__What to produce__: Omit the images, then print each record below exactly as it reads.

__Entries supplied__:
-- Opening Marker --

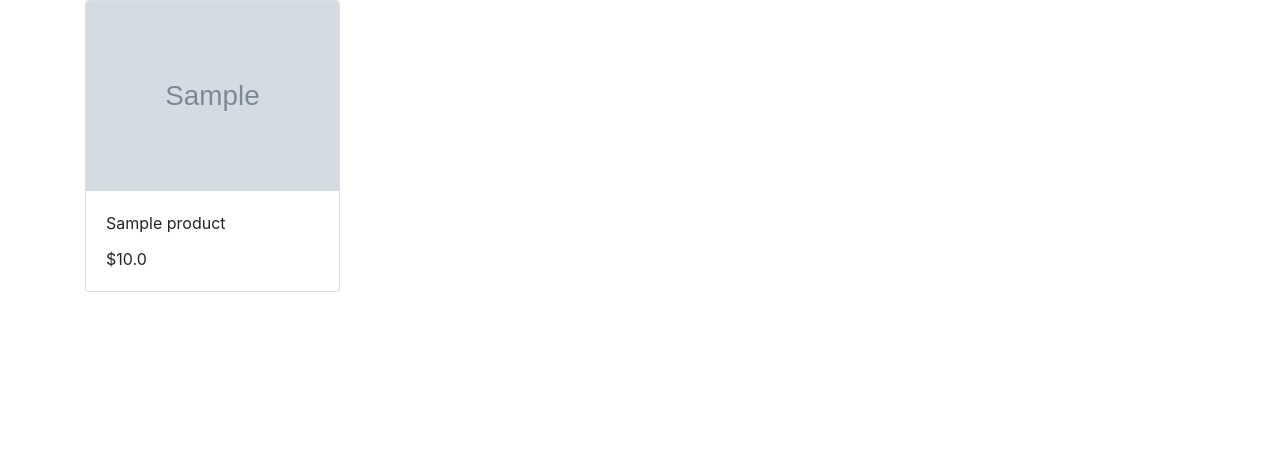
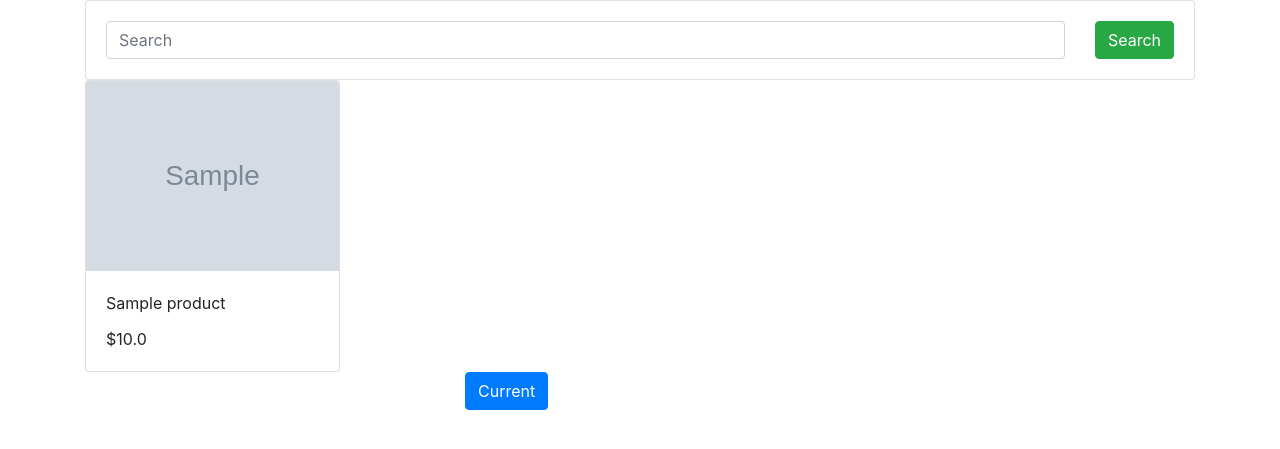
Before and after one commit to nixigg86/E-commerce, a Django app: page / in a window 1280 px wide. Shown: the top 449 px of the page. Run offline with Django 3.2, Linux system fonts and the light colour scheme; tables that the repository leaves empty hold one stand-in row (values such as "Sample post"); grey boxes marked "Sample" are stand-in pictures; some libraries are stand-ins or nearby versions.

Commit message:
Added search functionality and pagination functionality

```diff
--- a/shop/templates/shop/index.html
+++ b/shop/templates/shop/index.html
@@ -13,6 +13,21 @@
   </head>
   <body>
     <div class="container">
+      <div class="row">
+        <div class="col-md-12">
+          <form class="card card-sm">
+            <div class="card-body row align-items-center">
+              <div class="col">
+                <input type="search" name='item_name' placeholder="Search" class="form-control form-control-borderless">
+              </div>
+              <div class="col-auto">
+                <button class="btn btn-success" type="submit">Search</button>
+              </div>
+            </div>
+          </form>
+        </div>
+      </div>
+
       <div class="row">
         {% for product in product_objects %}
         <div class="col-md-3">
@@ -30,6 +45,27 @@
         </div>
         {% endfor %}
       </div>
+      <div class="row">
+        <div class="col-md-3 offset-md-4">
+          <ul class="pagination">
+            {% if product_objects.has_previous %}
+              <li class="page-item">
+                <a class="page-link" href="?page={{ product_objects.previous_page_number }}">Previous</a>
+              </li>
+            {% endif %}
+
+            <li class=" page-item active">
+              <a class="page-link" href="?page={{ product_objects.number }}">Current</a>
+            </li>
+
+            {% if product_objects.has_next %}
+              <li class="page-item">
+                <a class="page-link" href="?page={{ product_objects.next_page_number}}">Next</a>
+              </li>
+            {% endif %}
+          </ul>
+        </div>
+      </div>
     </div>
 
 
--- a/shop/views.py
+++ b/shop/views.py
@@ -1,6 +1,18 @@
 from django.shortcuts import render
 from .models import Products
+from django.core.paginator import Paginator
 # Create your views here.
 def index(request):
   product_objects = Products.objects.all()
+
+  # search functionality
+  item_name = request.GET.get('item_name')
+  if item_name != '' and item_name is not None:
+    product_objects = product_objects.filter(title__icontains=item_name)
+
+  # paginator functionality
+  paginator = Paginator(product_objects, 4)
+  page = request.GET.get('page')
+  product_objects = paginator.get_page(page)
+
   return render(request, 'shop/index.html', {'product_objects': product_objects})
```
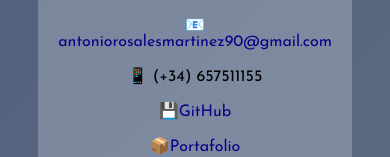
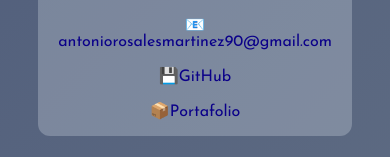
Before and after one commit to lethamburn/react_my-cv, a React (Create React App) app: page / in a window 390 px wide. Shown: the part 295-452 px from the top of the page. Built offline with nearby package versions, Linux system fonts and the light colour scheme.

Commit message:
FIX phone

```diff
--- a/src/CV/CV.js
+++ b/src/CV/CV.js
@@ -5,7 +5,6 @@
     city: "Madrid-Spain",
     email: "antoniorosalesmartinez90@gmail.com",
     birthDate: "26/10/1990",
-    phone: "(+34) 657511155",
     image: "https://i.imgur.com/bQ71faY.png",
     gitHub: "https://github.com/lethamburn",
     portfolio: "https://lethamburn.github.io/react_portfolio/",
--- a/src/components/Hero.jsx
+++ b/src/components/Hero.jsx
@@ -17,7 +17,6 @@
             antoniorosalesmartinez90@gmail.com
           </a>
         </p>
-        <p>📱 {hero.phone}</p>
         <p>💾<a href={hero.gitHub}>
             GitHub
           </a></p>
```
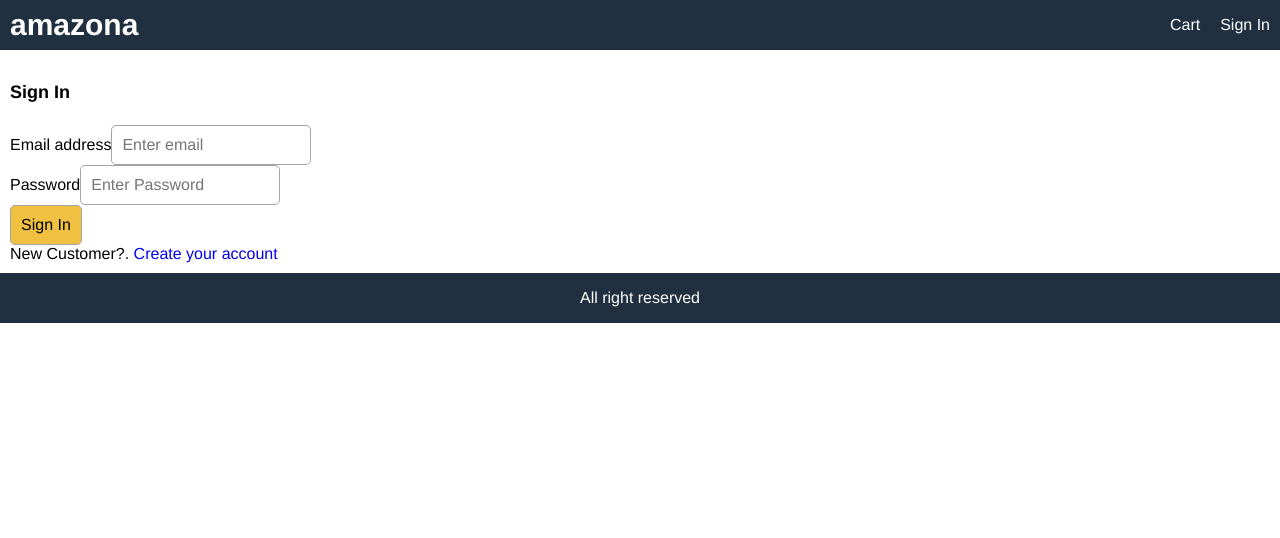
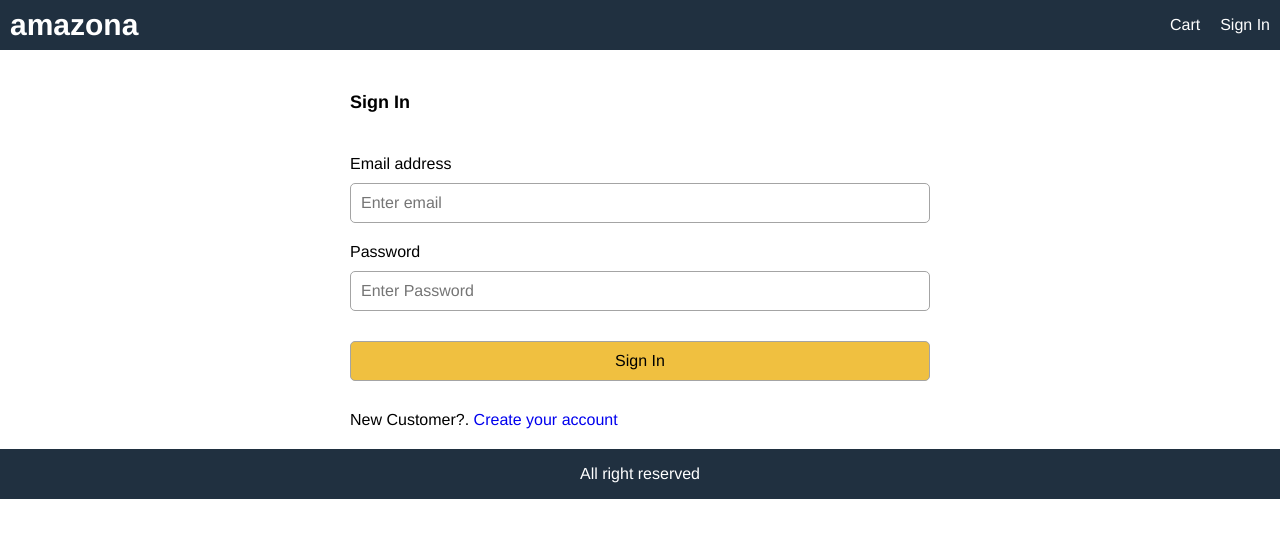
Before and after one commit to Chamika-Palinda/e-commerce-site, a React (Create React App) app in the folder frontend/: page /signin in a window 1280 px wide. Shown: the top 538 px of the page. Built offline with nearby package versions, Linux system fonts and the light colour scheme.

Commit message:
adds the form styles

```diff
--- a/frontend/src/index.css
+++ b/frontend/src/index.css
@@ -229,3 +229,21 @@ img.large{
   color: #a02020;
   background-color: #e0e0ff;
 }
+
+/* Form */
+
+.form{
+  max-width: 60rem;
+  margin: 0 auto;
+}
+
+.form > div{
+  display: flex;
+  flex-direction: column;
+  margin: 1rem;
+}
+
+.form label{
+  margin: 1rem 0;
+  display: block;
+}
```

-- Closing Marker --

__Problem solution__:
Before and after one commit to nixigg86/E-commerce, a Django app: page / in a window 1280 px wide. Shown: the top 449 px of the page. Run offline with Django 3.2, Linux system fonts and the light colour scheme; tables that the repository leaves empty hold one stand-in row (values such as "Sample post"); grey boxes marked "Sample" are stand-in pictures; some libraries are stand-ins or nearby versions.

Commit message:
Added search functionality and pagination functionality

```diff
--- a/shop/templates/shop/index.html
+++ b/shop/templates/shop/index.html
@@ -13,6 +13,21 @@
   </head>
   <body>
     <div class="container">
+      <div class="row">
+        <div class="col-md-12">
+          <form class="card card-sm">
+            <div class="card-body row align-items-center">
+              <div class="col">
+                <input type="search" name='item_name' placeholder="Search" class="form-control form-control-borderless">
+              </div>
+              <div class="col-auto">
+                <button class="btn btn-success" type="submit">Search</button>
+              </div>
+            </div>
+          </form>
+        </div>
+      </div>
+
       <div class="row">
         {% for product in product_objects %}
         <div class="col-md-3">
@@ -30,6 +45,27 @@
         </div>
         {% endfor %}
       </div>
+      <div class="row">
+        <div class="col-md-3 offset-md-4">
+          <ul class="pagination">
+            {% if product_objects.has_previous %}
+              <li class="page-item">
+                <a class="page-link" href="?page={{ product_objects.previous_page_number }}">Previous</a>
+              </li>
+            {% endif %}
+
+            <li class=" page-item active">
+              <a class="page-link" href="?page={{ product_objects.number }}">Current</a>
+            </li>
+
+            {% if product_objects.has_next %}
+              <li class="page-item">
+                <a class="page-link" href="?page={{ product_objects.next_page_number}}">Next</a>
+              </li>
+            {% endif %}
+          </ul>
+        </div>
+      </div>
     </div>
 
 
--- a/shop/views.py
+++ b/shop/views.py
@@ -1,6 +1,18 @@
 from django.shortcuts import render
 from .models import Products
+from django.core.paginator import Paginator
 # Create your views here.
 def index(request):
   product_objects = Products.objects.all()
+
+  # search functionality
+  item_name = request.GET.get('item_name')
+  if item_name != '' and item_name is not None:
+    product_objects = product_objects.filter(title__icontains=item_name)
+
+  # paginator functionality
+  paginator = Paginator(product_objects, 4)
+  page = request.GET.get('page')
+  product_objects = paginator.get_page(page)
+
   return render(request, 'shop/index.html', {'product_objects': product_objects})
```
Before and after one commit to lethamburn/react_my-cv, a React (Create React App) app: page / in a window 390 px wide. Shown: the part 295-452 px from the top of the page. Built offline with nearby package versions, Linux system fonts and the light colour scheme.

Commit message:
FIX phone

```diff
--- a/src/CV/CV.js
+++ b/src/CV/CV.js
@@ -5,7 +5,6 @@
     city: "Madrid-Spain",
     email: "antoniorosalesmartinez90@gmail.com",
     birthDate: "26/10/1990",
-    phone: "(+34) 657511155",
     image: "https://i.imgur.com/bQ71faY.png",
     gitHub: "https://github.com/lethamburn",
     portfolio: "https://lethamburn.github.io/react_portfolio/",
--- a/src/components/Hero.jsx
+++ b/src/components/Hero.jsx
@@ -17,7 +17,6 @@
             antoniorosalesmartinez90@gmail.com
           </a>
         </p>
-        <p>📱 {hero.phone}</p>
         <p>💾<a href={hero.gitHub}>
             GitHub
           </a></p>
```
Before and after one commit to Chamika-Palinda/e-commerce-site, a React (Create React App) app in the folder frontend/: page /signin in a window 1280 px wide. Shown: the top 538 px of the page. Built offline with nearby package versions, Linux system fonts and the light colour scheme.

Commit message:
adds the form styles

```diff
--- a/frontend/src/index.css
+++ b/frontend/src/index.css
@@ -229,3 +229,21 @@ img.large{
   color: #a02020;
   background-color: #e0e0ff;
 }
+
+/* Form */
+
+.form{
+  max-width: 60rem;
+  margin: 0 auto;
+}
+
+.form > div{
+  display: flex;
+  flex-direction: column;
+  margin: 1rem;
+}
+
+.form label{
+  margin: 1rem 0;
+  display: block;
+}
```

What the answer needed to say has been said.